Memoirs of Curling

January 23, 2022

“This is a very important shot!” the Skip warns, setting my target. Tipping the 44-pound
piece of granite over, I caress and clean the running surface. The routine each curler invokes
before throwing the stone is their fingerprint.
Curlers are as diverse, as a group of athletes can be. The game’s origin in 16th century
Scotland included sport, drink, and revelry — triplets never to be parted — these tenets of the
game remain. It is accessible to anyone who enjoys sportsmanlike competition and the endless
debates that flow along with the obligatory beverages after each game. The sport requires
considerable athletic strength and coordination masterminded by the mental acuity to read the
ice, stones, and minds.
“This side has a run, so we need soft take-out, or it will fall.” the Skip advises. Sitting in
the hack, I envision the invisible slope creating the run on the path I am about to propel the
granite down. I have a nano-second to calibrate this shot. Concentrate. Inhale…, exhale…, push
out on the broom, apply the turn, release clean, hope for the precise weight.
“Right up the pipe!” cheers the Skip. I deliver on almost all counts.
“Sweep! Sweep! Sweep!” the Skip yells from the house. Sweepers plunge their brooms
onto the ice in front of the rock and summon every ounce of strength, energy, and will, down
through the broom and onto the frozen runway. A Saskatchewan High Hard One requires they
keep pace with a piece of granite going feet per second; heads down, leaning precariously on

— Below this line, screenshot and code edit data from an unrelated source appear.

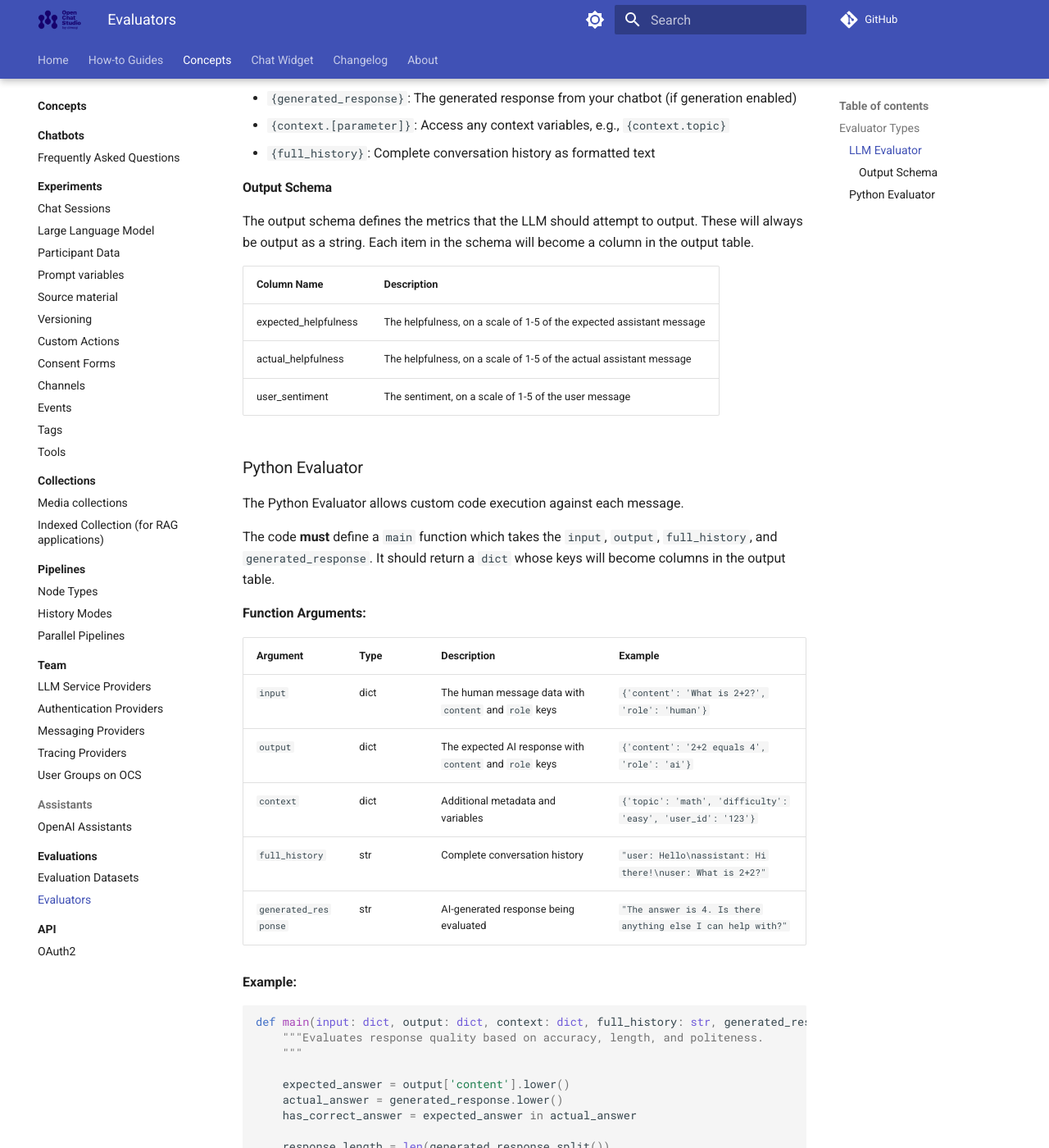
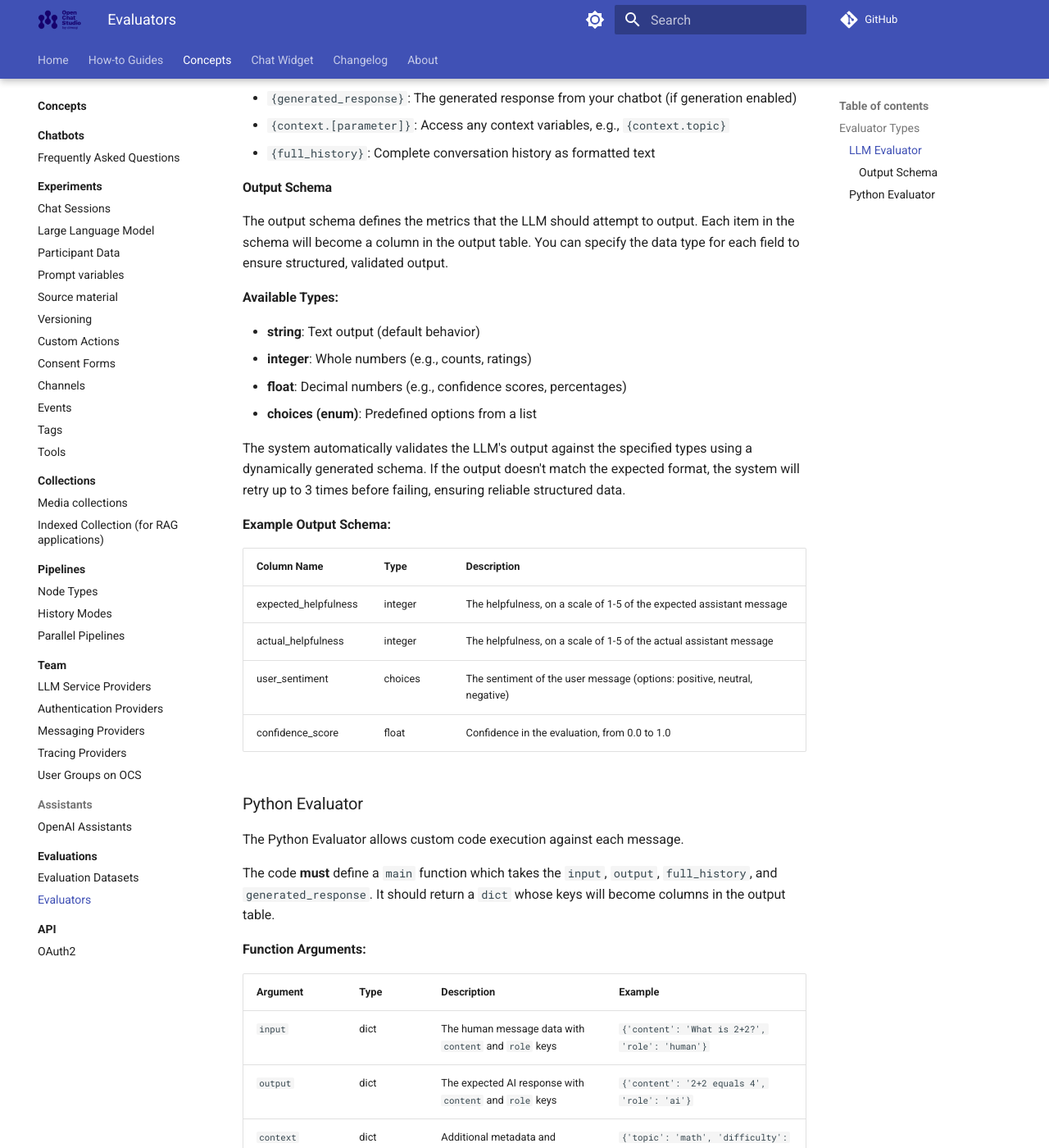
Before and after one commit to dimagi/open-chat-studio-docs, an MkDocs documentation site: the page built from docs/concepts/evaluations/evaluators.md, in a window 1280 px wide and 1400 px high, scrolled down 748 px. Shown: the whole window at 82% size. Built offline with MkDocs 1.6.1 and Material for MkDocs 9.7.7, drawn with Linux system fonts in a browser that asks for light colours; a script that is not in the unit is left out; comment, search, counter and statistics services are not loaded.

Commit message:
update changelog and docs from OCS PR #2480
\ud83e\udd16 Generated with [Claude Code](https://claude.com/claude-code)

Co-Authored-By: Claude Sonnet 4.5 <noreply@anthropic.com>

```diff
--- a/docs/concepts/evaluations/evaluators.md
+++ b/docs/concepts/evaluations/evaluators.md
@@ -30,13 +30,25 @@ The following variables are available to be used in the LLM prompt.
 
 #### Output Schema
 
-The output schema defines the metrics that the LLM should attempt to output. These will always be output as a string. Each item in the schema will become a column in the output table.
+The output schema defines the metrics that the LLM should attempt to output. Each item in the schema will become a column in the output table. You can specify the data type for each field to ensure structured, validated output.
 
-| Column Name | Description |
-|-------------|-------------|
-| expected_helpfulness | The helpfulness, on a scale of 1-5 of the expected assistant message |
-| actual_helpfulness | The helpfulness, on a scale of 1-5 of the actual assistant message |
-| user_sentiment | The sentiment, on a scale of 1-5 of the user message |
+**Available Types:**
+
+- **string**: Text output (default behavior)
+- **integer**: Whole numbers (e.g., counts, ratings)
+- **float**: Decimal numbers (e.g., confidence scores, percentages)
+- **choices (enum)**: Predefined options from a list
+
+The system automatically validates the LLM's output against the specified types using a dynamically generated schema. If the output doesn't match the expected format, the system will retry up to 3 times before failing, ensuring reliable structured data.
+
+**Example Output Schema:**
+
+| Column Name | Type | Description |
+|-------------|------|-------------|
+| expected_helpfulness | integer | The helpfulness, on a scale of 1-5 of the expected assistant message |
+| actual_helpfulness | integer | The helpfulness, on a scale of 1-5 of the actual assistant message |
+| user_sentiment | choices | The sentiment of the user message (options: positive, neutral, negative) |
+| confidence_score | float | Confidence in the evaluation, from 0.0 to 1.0 |
 
 
 ### Python Evaluator
```
Also changed, not shown: docs/changelog.md (+3 -0 lines).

their broom, they propel themselves over sheer ice.
“Curl, curl, CURL!”
“Woah, WOAH!”
“Yes, Yes – Nooo, NO”
“It’s falling! Where is it?”
“T-line! – No – back-house?”
The rap-like song of the Sweepers relays critical information to the Skip. Instinctive
choreography manoeuvers the rotating granite into and out of the curl, skimming the guard and
hitting the target stone.
“Nice shot!!” It’s the chorus you hoped to hear.
Curling is an outstanding sport. It is an intellectual, international, intergenerational, co-ed
game that can be played throughout life. In my decades of curling, I have made many friends
and a few noteworthy and respected foes. I recall many bonspiels, costumes, and white knuckle
drives through blizzards. There are some losses I continue to re-write in my mind, including a
1-0, A Event final. Plenty of wins, several trophies, — and that once in a lifetime — 8 Ender